START Dataset extract
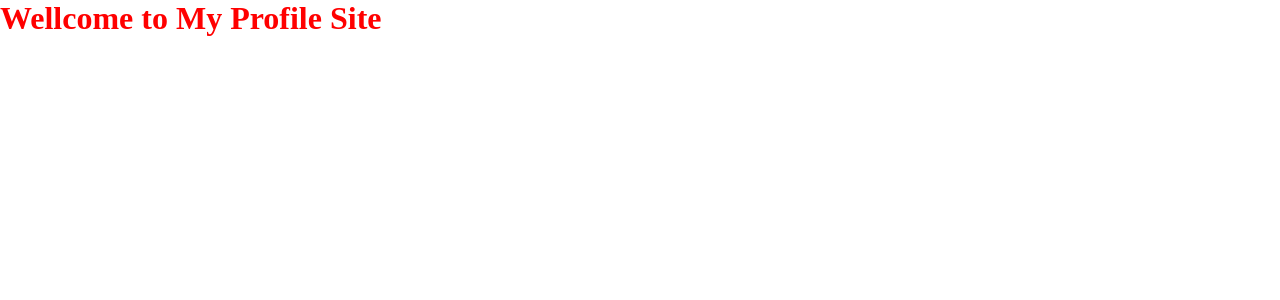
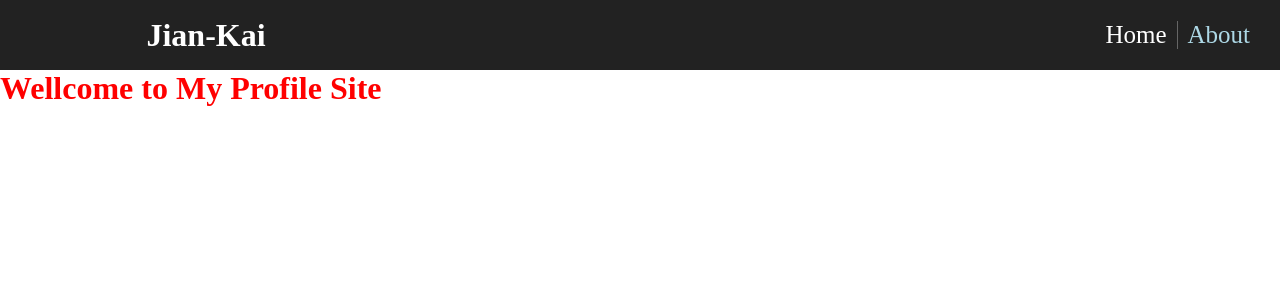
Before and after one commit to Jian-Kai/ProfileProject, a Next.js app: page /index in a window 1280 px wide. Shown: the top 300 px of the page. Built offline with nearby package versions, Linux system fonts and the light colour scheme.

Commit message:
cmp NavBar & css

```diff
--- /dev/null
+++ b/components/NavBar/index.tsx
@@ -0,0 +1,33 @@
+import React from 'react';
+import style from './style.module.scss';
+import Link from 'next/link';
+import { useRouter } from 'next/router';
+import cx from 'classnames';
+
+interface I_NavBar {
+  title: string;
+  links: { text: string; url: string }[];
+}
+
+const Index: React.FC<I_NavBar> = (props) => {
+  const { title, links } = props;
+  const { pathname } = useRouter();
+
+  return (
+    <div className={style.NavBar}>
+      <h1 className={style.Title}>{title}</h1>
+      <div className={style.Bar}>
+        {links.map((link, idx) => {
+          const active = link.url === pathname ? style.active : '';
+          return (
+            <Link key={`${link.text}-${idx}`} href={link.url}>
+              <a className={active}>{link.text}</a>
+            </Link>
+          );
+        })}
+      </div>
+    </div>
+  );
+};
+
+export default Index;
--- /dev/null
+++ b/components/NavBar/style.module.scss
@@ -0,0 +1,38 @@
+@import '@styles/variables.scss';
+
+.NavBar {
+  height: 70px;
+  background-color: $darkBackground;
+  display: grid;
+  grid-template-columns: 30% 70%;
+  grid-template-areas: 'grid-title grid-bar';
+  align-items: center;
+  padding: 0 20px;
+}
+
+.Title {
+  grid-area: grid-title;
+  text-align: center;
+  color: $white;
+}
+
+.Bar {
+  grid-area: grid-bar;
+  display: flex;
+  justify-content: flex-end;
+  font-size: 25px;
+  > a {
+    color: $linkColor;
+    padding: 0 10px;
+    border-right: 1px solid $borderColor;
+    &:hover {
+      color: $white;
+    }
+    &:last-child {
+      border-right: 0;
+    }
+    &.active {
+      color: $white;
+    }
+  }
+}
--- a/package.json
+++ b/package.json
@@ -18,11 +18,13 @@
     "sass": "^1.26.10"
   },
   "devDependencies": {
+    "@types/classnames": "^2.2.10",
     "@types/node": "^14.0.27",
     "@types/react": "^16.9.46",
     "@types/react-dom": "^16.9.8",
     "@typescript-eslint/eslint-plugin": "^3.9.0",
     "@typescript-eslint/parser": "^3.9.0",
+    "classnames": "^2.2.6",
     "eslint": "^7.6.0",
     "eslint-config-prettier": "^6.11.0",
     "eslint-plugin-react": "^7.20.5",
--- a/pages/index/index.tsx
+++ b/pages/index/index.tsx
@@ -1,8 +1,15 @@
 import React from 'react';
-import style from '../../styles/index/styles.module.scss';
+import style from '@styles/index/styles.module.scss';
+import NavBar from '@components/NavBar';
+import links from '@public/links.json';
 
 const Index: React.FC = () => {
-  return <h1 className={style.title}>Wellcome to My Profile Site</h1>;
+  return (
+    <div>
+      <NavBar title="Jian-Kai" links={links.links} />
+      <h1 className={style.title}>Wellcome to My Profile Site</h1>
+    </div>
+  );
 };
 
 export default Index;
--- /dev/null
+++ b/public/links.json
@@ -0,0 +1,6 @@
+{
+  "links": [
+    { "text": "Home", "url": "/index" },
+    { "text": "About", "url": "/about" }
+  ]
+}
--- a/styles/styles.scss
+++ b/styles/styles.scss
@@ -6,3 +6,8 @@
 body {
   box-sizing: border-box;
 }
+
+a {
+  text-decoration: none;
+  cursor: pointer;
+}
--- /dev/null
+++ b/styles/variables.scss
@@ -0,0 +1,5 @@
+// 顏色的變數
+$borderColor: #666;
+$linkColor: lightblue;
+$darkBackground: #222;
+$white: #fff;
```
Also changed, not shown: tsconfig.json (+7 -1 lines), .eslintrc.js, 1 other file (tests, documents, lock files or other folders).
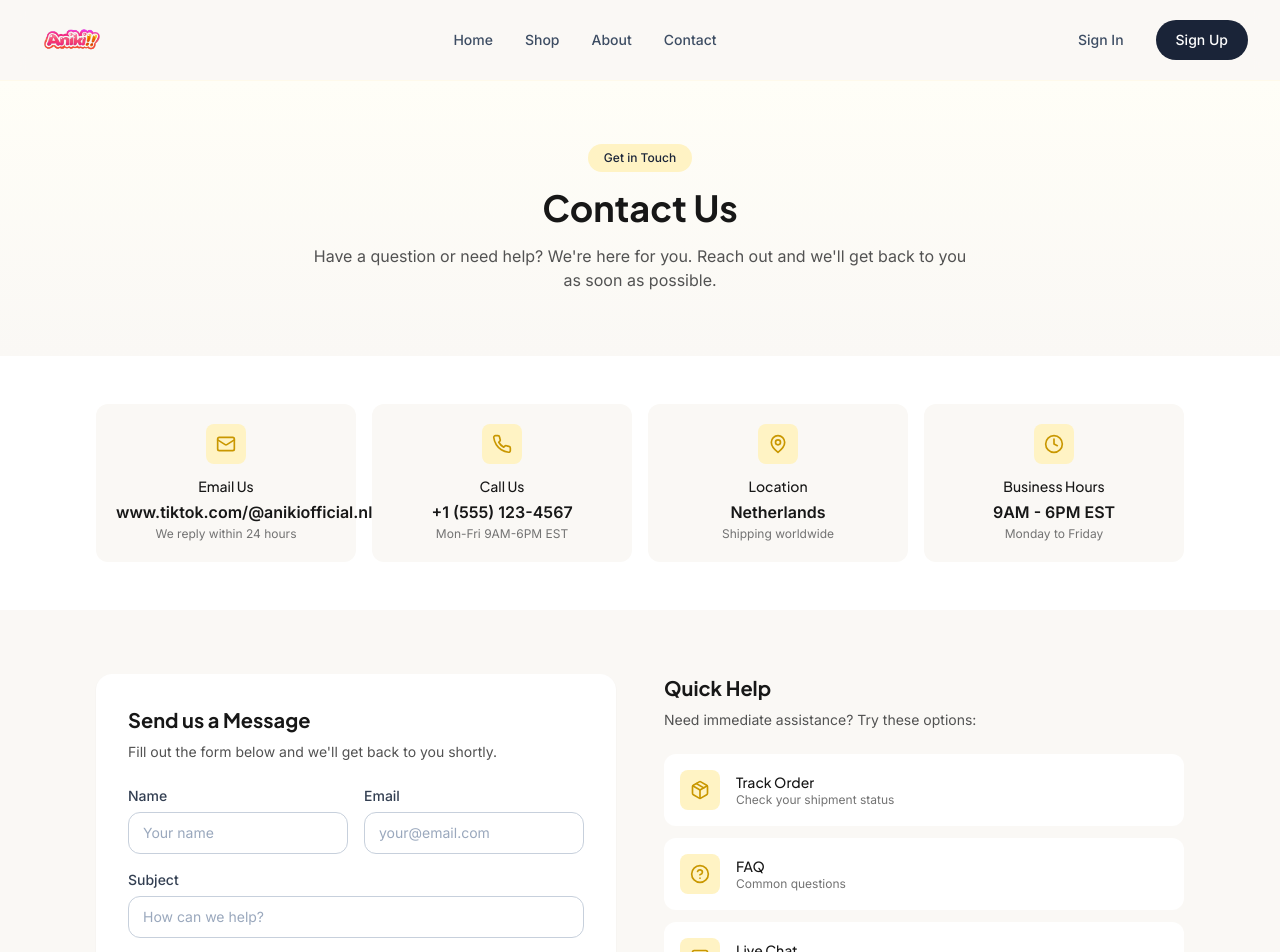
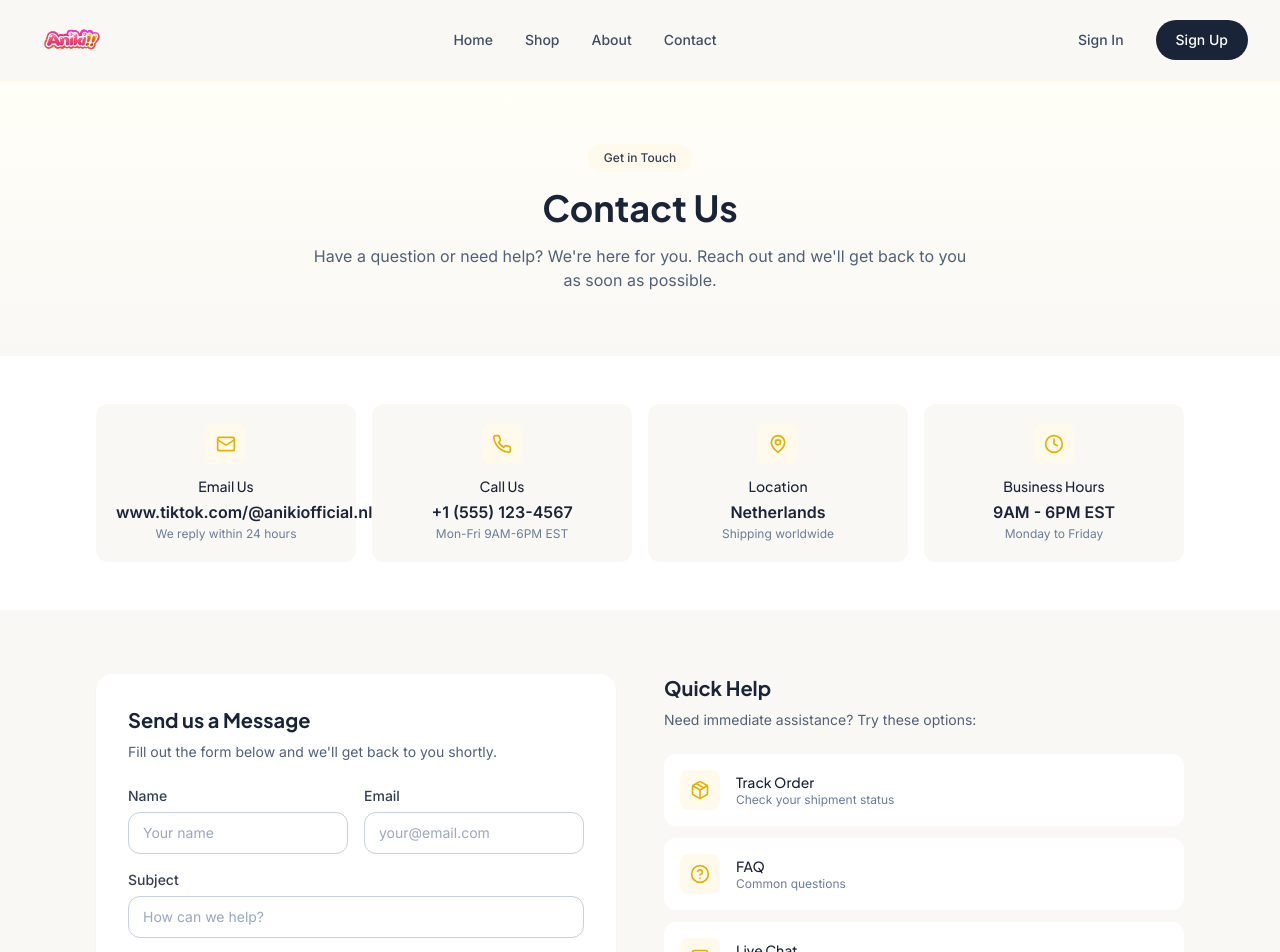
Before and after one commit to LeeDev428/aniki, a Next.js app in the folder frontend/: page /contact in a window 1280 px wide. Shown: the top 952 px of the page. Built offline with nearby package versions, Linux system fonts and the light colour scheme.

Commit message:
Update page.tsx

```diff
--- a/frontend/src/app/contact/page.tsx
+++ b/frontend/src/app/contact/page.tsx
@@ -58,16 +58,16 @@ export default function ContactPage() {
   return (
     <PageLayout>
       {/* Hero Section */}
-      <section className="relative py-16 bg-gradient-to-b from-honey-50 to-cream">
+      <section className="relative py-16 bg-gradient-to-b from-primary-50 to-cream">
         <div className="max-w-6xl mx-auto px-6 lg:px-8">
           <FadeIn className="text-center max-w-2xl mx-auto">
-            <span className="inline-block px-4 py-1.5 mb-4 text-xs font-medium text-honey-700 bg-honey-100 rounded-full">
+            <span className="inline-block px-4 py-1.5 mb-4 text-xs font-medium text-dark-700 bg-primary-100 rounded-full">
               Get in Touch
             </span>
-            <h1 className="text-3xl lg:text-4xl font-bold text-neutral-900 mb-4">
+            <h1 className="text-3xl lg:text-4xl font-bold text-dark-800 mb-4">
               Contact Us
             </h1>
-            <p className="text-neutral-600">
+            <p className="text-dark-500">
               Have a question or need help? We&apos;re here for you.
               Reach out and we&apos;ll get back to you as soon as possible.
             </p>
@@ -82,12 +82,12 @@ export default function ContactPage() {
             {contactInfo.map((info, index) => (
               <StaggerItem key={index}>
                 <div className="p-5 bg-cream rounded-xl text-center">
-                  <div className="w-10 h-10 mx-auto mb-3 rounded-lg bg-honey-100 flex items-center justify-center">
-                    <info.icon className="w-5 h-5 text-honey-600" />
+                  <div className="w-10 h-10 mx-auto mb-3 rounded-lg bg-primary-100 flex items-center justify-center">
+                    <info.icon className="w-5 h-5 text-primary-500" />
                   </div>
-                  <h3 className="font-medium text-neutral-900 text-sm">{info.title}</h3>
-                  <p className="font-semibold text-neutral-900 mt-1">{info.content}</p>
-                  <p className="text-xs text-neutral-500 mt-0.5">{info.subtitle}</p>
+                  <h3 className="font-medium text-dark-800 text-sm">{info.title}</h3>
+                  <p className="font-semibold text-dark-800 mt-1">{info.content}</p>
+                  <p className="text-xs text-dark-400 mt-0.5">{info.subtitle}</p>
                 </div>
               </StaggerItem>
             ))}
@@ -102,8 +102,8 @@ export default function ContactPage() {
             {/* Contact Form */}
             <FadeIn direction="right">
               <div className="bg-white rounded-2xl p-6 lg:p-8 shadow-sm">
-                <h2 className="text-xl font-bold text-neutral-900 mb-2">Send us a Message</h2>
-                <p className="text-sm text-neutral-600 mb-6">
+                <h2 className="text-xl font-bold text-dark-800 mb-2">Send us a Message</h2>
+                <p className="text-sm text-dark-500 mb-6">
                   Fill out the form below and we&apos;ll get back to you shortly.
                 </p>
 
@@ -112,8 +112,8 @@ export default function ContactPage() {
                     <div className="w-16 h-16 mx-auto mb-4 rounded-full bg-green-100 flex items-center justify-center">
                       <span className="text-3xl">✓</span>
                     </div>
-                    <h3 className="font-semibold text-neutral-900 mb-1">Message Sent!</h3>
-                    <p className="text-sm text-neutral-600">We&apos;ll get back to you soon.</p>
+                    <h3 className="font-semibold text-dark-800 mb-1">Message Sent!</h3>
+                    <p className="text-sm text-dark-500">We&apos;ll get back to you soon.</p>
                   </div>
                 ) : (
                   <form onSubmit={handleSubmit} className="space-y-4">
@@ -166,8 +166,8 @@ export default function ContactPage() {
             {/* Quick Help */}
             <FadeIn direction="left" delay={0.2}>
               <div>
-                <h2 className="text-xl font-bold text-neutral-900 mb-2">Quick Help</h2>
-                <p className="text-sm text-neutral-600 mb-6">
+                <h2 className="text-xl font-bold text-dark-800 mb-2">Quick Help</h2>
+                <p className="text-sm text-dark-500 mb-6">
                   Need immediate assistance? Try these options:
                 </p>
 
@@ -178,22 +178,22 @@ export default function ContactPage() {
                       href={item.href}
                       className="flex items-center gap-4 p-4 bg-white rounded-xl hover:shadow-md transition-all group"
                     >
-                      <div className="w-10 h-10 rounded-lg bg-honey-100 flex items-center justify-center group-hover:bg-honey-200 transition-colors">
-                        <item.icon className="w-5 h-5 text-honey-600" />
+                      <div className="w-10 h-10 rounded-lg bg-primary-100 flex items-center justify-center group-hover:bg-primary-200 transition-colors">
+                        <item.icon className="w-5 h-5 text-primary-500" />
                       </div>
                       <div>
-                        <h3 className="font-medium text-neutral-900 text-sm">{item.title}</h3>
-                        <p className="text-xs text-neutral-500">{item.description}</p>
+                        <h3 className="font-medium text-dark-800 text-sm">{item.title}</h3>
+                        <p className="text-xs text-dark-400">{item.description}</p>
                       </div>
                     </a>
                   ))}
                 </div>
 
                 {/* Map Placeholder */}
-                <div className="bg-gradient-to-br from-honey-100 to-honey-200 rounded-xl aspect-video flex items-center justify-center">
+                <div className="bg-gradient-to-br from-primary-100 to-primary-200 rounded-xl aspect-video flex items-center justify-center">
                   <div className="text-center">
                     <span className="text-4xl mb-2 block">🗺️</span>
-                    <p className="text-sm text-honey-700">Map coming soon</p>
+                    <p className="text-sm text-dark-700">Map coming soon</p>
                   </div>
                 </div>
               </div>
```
END Dataset extract
● Problem description: Consider the entries above and return each line with the string "white".

● Task result:
+  color: $white;
+      color: $white;
+      color: $white;
+$white: #fff;
               <div className="bg-white rounded-2xl p-6 lg:p-8 shadow-sm">
                       className="flex items-center gap-4 p-4 bg-white rounded-xl hover:shadow-md transition-all group"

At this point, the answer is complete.